Numerous types of wasps nest in environments shared with humans. While most wasps are beneficial insects that feed on dead bugs and garden pests, many also pose a hazard to people. Their stings can cause severe reactions, particularly in the very young, the very old and those with insect allergies. Some wasps, like the paper wasp, prefer to nest in enclosed areas, such as behind shutters. To keep your shutters wasp-free, you must first remove the wasps that already nest behind the shutters and then enact preventive measures to keep them from returning.
Examine the route of wasps flying in your yard during daylight hours when the insects are active. Look for a particularly heavy congregation. They will eventually lead you to the shutters where they are nesting. Do not approach them or stand between the wasps and their nest.
Fill the duster with the insecticide dust outdoors to avoid indoor contamination and to reduce inhalation. Wear a face mask or bandanna to prevent the dust from entering your nose or mouth.

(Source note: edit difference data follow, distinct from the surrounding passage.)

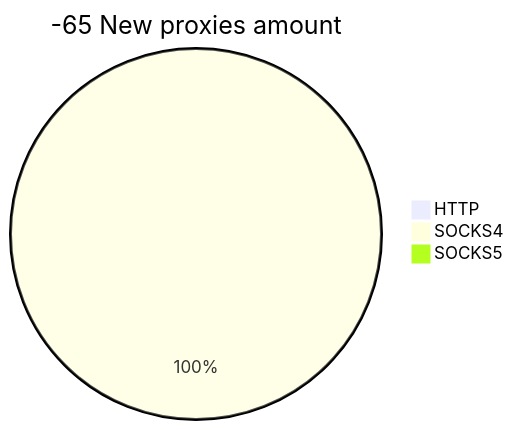
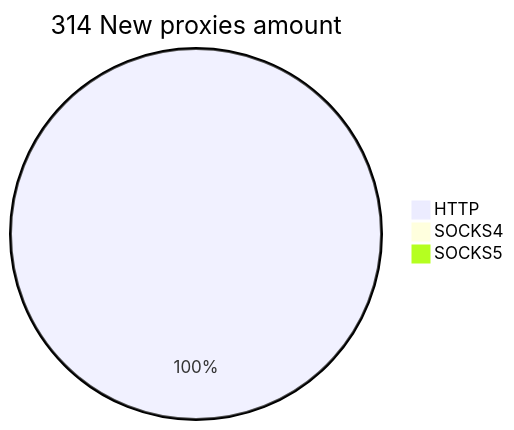
One commit to cutipu/proxylist changed the second of 2 diagrams in README.md. Above: the diagram before and after it, drawn with Mermaid. The commit also changed other lines of this file, not shown here.

````diff
--- a/README.md
+++ b/README.md
@@ -10,6 +10,6 @@
 ```mermaid
-pie title -65 New proxies amount
-    "HTTP" : 0
-    "SOCKS4" : 2
+pie title 314 New proxies amount
+    "HTTP" : 409
+    "SOCKS4" : 0
     "SOCKS5" : 0
 ```
````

Approach the shutter at night when the wasps are inside the nest and inactive. This reduces your chance of being stung and increases the likelihood of treating all the wasps in the nest. A quick peak with a flashlight may reveal the exact location of the nest, but be careful not to agitate the wasps.
Direct the nozzle of the duster into the area behind the shutter nearest the wasp's nest. Pump the dust liberally into the space. Ideally, the dust will spread out and fill the tiniest crevices as well as the nest itself. In 24 hours all the wasps should be dead.
Immediately seal the entrances to the area behind the shutter with fiberglass insulation. Do not wait and allow the wasps to leave.
Treat all unoccupied shutters in the same manner to kill any undiscovered nesting wasps and to prevent new wasps from entering. Because wasps and hornets can enter tiny areas, it may be necessary to repeat the process annually.